Sentinel is a nightmare embodied into airy flights of sinister, streamed tremolo guitars, meticulous blasting and ominous growls and rasps so insidious that one might feel one has attracted the ill favor of the Olympians on high, just waiting for whatever curse they send down upon you. This is heavily textured music, and it's incredibly rare that you'll find only one thing happening at a time. The guitars are tracked with much nuance, crisp and bleeding note progressions that almost entire evade the burden of derivative placement. There is a tendency towards orchestrated acceleration throughout the whole of the album, but Spectral Lore can also settle into a slower, progressive groove like "The Coming of Age" without losing a fraction of intricacy. The riffs whip around the listener like the tethering tentacles of some Cyclopean, otherworldly lifeform, gradually sucking him or her into a hidden pocket of reality. The drums alternate between eruptions of unbridled violence and jazzier fills and rhythms that maintain a substrate of complexity even when one strips away the adventurous guitars. The vocals are threatening and petulant, even though their presence is often too sparse, but part of this is that over 30 minutes of the album have been committed to a single ambient track...

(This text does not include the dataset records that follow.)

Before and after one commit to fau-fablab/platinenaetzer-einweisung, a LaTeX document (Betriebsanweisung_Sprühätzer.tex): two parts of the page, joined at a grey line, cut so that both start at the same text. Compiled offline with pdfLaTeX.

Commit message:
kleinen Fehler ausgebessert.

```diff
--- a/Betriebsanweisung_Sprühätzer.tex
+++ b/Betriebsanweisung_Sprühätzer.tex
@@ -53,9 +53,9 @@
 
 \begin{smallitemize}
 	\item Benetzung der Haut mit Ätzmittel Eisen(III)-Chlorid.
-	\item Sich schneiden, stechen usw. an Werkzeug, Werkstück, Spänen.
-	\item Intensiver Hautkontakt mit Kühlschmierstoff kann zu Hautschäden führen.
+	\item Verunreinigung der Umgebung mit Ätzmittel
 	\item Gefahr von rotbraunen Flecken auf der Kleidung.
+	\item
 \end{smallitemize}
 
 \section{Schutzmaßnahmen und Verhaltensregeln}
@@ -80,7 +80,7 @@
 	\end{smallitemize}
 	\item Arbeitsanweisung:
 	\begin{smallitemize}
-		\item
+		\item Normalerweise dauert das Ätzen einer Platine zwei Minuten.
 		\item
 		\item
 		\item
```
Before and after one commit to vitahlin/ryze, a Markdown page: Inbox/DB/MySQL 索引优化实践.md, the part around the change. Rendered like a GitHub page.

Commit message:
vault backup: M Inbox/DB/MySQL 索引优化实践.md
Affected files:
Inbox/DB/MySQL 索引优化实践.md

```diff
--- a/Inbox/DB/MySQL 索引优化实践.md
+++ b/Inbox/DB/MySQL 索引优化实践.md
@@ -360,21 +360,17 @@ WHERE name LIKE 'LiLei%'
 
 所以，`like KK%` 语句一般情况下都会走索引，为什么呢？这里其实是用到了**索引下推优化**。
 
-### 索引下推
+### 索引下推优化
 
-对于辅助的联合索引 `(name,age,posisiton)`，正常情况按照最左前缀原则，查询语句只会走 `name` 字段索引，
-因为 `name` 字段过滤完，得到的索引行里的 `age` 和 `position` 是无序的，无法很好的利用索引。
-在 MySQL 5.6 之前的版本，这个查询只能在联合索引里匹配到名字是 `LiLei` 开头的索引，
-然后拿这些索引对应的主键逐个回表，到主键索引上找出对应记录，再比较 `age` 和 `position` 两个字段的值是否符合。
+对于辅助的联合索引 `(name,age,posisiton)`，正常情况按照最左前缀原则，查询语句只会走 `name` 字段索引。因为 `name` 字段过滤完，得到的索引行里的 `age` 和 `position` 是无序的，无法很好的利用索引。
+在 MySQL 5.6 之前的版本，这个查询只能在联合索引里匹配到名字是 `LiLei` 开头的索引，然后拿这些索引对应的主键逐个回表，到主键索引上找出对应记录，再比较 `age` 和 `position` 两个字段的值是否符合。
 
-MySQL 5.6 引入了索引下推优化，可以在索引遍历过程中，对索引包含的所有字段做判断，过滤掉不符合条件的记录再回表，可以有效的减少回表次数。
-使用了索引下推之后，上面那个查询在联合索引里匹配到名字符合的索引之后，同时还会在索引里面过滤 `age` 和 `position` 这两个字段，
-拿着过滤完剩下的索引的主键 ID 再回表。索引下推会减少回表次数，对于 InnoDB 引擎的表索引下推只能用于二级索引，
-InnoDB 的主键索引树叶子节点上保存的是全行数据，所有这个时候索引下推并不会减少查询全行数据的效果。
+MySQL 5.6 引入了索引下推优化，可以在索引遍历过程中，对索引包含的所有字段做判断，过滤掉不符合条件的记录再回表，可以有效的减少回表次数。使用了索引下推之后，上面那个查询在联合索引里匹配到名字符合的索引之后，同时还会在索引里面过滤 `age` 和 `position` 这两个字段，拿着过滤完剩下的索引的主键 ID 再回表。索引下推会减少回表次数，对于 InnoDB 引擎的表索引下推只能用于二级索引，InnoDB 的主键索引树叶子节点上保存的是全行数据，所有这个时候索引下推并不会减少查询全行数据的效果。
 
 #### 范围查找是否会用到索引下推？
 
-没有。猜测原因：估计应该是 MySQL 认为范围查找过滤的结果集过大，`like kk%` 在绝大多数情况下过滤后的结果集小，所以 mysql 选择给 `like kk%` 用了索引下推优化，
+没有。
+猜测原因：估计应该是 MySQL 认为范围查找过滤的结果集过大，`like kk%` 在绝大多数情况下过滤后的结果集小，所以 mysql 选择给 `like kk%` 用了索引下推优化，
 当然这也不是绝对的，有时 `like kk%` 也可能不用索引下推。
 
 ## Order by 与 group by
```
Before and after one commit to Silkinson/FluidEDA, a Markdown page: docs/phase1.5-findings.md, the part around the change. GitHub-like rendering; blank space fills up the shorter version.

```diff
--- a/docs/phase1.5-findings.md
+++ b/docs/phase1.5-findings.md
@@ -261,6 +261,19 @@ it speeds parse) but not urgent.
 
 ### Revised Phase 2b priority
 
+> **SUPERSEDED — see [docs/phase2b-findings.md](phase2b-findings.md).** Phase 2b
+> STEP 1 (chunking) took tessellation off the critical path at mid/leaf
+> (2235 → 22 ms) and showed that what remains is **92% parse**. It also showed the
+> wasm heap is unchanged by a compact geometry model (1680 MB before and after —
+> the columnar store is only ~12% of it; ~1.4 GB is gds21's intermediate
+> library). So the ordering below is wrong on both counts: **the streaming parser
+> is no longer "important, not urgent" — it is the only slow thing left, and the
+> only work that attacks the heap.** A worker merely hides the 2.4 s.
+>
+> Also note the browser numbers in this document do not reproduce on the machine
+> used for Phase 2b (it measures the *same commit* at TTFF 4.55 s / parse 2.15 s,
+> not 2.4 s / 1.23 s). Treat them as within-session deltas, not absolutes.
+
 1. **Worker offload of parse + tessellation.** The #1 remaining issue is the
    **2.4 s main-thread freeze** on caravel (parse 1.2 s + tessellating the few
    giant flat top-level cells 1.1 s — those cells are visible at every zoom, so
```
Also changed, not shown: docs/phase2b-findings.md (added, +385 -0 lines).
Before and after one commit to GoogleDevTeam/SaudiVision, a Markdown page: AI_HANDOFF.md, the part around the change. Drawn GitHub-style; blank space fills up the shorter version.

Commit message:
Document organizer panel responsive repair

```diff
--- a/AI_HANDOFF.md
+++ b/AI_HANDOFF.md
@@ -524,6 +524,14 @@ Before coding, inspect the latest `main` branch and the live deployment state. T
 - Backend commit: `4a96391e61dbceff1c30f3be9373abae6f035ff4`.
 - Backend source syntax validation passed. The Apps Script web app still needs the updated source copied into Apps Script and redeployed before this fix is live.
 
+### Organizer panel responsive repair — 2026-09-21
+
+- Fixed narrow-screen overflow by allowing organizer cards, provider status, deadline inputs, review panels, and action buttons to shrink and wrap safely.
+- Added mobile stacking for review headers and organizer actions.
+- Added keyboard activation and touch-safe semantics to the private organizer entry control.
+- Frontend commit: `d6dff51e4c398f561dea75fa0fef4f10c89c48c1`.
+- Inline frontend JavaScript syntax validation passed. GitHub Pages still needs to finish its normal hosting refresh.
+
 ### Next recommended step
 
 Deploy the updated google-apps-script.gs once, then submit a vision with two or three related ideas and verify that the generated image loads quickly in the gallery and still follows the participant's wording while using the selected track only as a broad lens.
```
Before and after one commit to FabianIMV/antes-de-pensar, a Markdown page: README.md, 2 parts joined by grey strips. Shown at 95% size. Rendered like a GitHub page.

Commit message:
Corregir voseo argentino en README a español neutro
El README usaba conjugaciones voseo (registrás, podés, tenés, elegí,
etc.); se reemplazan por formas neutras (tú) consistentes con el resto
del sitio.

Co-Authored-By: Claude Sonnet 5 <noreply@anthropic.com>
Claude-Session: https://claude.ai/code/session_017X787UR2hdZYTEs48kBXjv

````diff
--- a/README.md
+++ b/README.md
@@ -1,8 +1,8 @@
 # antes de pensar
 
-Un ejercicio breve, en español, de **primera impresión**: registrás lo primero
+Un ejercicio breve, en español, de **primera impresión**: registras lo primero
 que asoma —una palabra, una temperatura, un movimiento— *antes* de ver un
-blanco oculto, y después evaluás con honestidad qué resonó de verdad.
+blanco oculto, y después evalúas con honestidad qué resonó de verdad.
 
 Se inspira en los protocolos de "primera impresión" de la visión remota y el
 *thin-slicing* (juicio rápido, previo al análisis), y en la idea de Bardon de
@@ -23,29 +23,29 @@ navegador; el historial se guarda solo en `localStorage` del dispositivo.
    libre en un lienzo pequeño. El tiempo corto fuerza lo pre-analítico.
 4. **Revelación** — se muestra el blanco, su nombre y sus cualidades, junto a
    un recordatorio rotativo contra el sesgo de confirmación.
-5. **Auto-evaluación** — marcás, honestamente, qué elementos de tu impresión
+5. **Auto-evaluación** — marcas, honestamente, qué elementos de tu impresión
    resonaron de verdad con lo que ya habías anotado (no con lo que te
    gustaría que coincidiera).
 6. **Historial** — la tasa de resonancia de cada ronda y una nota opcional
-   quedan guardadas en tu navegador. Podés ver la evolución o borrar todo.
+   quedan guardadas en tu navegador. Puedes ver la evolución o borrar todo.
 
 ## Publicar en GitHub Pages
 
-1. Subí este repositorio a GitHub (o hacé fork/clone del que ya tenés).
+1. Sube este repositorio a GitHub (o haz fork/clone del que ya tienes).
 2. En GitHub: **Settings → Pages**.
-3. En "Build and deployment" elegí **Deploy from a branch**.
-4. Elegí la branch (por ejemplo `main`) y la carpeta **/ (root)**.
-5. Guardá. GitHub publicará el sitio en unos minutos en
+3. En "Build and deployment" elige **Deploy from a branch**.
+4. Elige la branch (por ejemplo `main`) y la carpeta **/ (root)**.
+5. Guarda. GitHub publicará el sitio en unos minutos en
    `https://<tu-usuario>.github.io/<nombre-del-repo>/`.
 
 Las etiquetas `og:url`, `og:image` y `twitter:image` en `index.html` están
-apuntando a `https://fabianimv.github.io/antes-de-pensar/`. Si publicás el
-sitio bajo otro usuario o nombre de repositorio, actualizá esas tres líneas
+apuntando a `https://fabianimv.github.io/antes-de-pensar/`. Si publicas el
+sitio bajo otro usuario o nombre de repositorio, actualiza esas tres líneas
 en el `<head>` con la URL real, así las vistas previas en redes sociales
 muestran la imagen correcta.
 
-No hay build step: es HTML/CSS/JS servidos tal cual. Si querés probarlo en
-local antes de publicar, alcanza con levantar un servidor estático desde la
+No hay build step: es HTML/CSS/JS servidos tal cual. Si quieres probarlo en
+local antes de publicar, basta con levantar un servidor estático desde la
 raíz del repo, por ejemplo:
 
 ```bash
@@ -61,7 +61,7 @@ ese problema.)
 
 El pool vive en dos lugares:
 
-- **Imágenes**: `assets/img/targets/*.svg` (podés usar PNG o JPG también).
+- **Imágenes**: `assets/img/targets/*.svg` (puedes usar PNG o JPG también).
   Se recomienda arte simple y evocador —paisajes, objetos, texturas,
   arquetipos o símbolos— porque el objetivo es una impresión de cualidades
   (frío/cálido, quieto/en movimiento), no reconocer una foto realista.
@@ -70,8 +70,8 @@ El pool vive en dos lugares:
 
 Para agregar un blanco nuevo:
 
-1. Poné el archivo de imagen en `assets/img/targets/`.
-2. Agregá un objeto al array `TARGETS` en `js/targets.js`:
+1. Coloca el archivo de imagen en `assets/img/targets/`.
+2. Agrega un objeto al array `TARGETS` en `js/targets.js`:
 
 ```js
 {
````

Which might have proven a detriment, if "Atlus (A World Within a World)" wasn't one of the most lush and impressive pieces on the entirely of the album. A contrast to the cavorting, evolving chaos of the metallic compositions, perhaps, but incredibly gripping, and aesthetically flush with the album's gorgeous cover art. It's like starting off some mystical evening with an incendiary, psychedelic, structured black metal jam session and then having Peter Andersson of Raison d'être show up to score the after party, when all the maniacs are stoned on a grassy hillside, grazing on celestial bodies. That Spectral Lore's sole author of pain, Ayloss can shift from one extreme to the other without losing focus or sacrificing quality is something baffling to me, and yet here it is, scrawled out across the firmament like a nebula of nihilistic ravens. Sentinel holds up after numerous listens, with more pieces of its puzzle unraveling aurally and existentially each time. Every calm and every storm dwells upon the imagination with a supernatural contemplation. Don't expect a Triarchy of the Lost Lovers here, or Scarlet Evil Witching Black; apart from the mystical fabrics of, say, Acherontas, Spectral Lore doesn't have a lot in common with their classic countrymen. But this is by far the best record to hail from that scene in nearly a decade.
Verdict: Epic Win [9.25/10] (eternally perplexed)